Staff turnover at hospitals is picking up, and very damaging to productivity. Just ANOTHER reason to be scanning assets in the O. R. and in SPD....
Hospitals today are facing higher turnover and attrition rates than ever before, according to a survey report from Leaders for Today, a hospital management staffing firm. What's more, increasing turnover isn't limited to certain healthcare jobs — it is affecting every role from the C-suite to the front desk and the front lines.
Survey data from LFT show hospitals will need to replace nearly half of their staff every five years. This challenge is compounded by a shrinking talent pool as more hospital employees retire.
"This study confirmed what is the worst-case scenario for many hospitals, they are losing critical employees faster than they can replace them," said Bill Haylon, CEO of LFT. "The average hospital has hundreds of open positions at any one time. How confident would you be in going to one of these facilities for care knowing they are so short-staffed at important positions?"
The report includes survey responses from 852 participants, including C-suite executives, clinical and non-clinical administration, staff physicians and staff nurses. The survey was administered in April 2017 to hospital workers across the nation.
Here are four main takeaways from the survey.
1. Continuity in hospital employment is lacking. Nearly 43 percent of respondents reported they have been with their current hospital for fewer than two years and 65.7 percent said they have been with their hospital for fewer than five years.
More than one-third (37 percent) of respondents plan to leave their current organization within the next two years, and 68.6 percent plan to leave within five years. The rapid pace at which all hospital employees are switching jobs is widening the knowledge gap.
2. The current hospital environment promotes high turnover. More than a quarter (27.4 percent) of respondents left their job for a promotion or a better opportunity for advancement. Another 14.4 percent left for better compensation. The largest proportion (58.2 percent) left for other reasons, such as long work hours, frustration and burnout.
3. The growing proportion of retiring employees poses an additional challenge. As the workforce ages, hospitals are looking at a significantly smaller pool of experienced talent to fill retirees' positions. The survey found 47.7 percent of respondents indicated they plan to retire within the next decade, while 22.1 percent expect to retire within five years.

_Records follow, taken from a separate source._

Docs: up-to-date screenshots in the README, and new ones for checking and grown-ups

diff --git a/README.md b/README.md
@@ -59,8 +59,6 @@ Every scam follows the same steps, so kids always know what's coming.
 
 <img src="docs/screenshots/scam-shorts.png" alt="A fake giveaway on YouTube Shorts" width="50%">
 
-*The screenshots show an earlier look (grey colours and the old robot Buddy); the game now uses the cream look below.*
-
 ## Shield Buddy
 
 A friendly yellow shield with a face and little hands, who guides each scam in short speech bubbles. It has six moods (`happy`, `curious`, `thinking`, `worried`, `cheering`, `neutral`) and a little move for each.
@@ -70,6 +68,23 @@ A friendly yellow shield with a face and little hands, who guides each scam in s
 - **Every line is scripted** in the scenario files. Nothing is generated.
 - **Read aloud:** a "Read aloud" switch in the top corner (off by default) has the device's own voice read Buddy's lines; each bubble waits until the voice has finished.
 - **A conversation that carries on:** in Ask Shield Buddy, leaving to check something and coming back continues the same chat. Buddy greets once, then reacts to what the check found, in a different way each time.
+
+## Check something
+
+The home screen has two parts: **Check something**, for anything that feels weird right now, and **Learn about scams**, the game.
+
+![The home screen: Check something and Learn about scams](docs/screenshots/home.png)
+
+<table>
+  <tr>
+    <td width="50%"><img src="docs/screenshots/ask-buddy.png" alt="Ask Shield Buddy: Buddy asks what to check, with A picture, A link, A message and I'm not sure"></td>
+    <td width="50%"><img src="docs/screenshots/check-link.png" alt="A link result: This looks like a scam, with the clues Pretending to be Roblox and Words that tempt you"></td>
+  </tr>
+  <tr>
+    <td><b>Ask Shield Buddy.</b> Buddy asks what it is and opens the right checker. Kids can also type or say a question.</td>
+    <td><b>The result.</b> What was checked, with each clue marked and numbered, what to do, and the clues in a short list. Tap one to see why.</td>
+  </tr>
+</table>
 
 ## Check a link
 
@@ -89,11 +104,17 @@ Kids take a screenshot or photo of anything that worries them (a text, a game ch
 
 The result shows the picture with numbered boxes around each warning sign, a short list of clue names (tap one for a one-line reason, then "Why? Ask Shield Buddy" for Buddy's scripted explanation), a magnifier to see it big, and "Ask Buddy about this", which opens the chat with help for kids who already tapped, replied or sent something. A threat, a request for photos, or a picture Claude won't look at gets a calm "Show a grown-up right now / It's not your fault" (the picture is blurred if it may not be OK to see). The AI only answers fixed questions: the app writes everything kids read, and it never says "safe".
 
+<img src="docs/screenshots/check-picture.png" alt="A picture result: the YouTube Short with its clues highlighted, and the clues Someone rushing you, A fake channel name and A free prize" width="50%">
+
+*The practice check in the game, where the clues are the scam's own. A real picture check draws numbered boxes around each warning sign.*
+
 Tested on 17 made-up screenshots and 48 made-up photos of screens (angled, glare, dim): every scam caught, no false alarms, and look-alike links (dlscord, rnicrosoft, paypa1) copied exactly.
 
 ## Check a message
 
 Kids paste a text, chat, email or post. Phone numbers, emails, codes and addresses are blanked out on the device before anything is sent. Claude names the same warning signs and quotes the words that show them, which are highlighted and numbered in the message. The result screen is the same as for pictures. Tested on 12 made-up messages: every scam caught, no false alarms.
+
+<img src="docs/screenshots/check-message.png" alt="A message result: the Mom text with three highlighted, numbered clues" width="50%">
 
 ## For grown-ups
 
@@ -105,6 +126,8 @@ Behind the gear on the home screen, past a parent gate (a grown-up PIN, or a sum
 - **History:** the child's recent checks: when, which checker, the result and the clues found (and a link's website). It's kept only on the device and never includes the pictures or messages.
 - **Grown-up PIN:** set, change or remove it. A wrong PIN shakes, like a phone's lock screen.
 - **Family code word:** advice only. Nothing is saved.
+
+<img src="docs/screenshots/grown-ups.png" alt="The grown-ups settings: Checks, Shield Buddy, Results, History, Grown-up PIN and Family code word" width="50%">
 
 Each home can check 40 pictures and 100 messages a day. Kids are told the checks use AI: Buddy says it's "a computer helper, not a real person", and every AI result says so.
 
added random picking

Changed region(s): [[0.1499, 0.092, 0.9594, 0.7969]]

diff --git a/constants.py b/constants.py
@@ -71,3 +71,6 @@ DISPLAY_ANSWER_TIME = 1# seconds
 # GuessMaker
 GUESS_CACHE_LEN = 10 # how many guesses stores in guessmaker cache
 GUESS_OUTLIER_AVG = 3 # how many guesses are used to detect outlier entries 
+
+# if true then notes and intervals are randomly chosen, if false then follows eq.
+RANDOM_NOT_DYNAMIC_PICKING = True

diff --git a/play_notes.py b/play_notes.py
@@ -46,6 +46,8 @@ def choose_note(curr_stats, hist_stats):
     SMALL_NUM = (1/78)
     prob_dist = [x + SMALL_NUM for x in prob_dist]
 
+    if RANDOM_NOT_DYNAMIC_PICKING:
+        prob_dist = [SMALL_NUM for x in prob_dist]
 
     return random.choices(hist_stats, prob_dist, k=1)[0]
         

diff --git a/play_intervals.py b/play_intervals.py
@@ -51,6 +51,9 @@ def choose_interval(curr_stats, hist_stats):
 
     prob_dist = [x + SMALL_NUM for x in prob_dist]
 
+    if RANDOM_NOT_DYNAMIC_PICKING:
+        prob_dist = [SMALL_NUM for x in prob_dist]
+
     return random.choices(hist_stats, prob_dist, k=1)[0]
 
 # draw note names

4. The hospital hiring process needs a tune up. According to LFT, it appears that hospitals frequently lose candidates who land job opportunities more quickly elsewhere. Respondents cited speed and transparency as the top two frustrations with the hiring process. LFT suggests hospitals will be the most competitive for attracting top talent if they can optimize the hiring process and move quickly.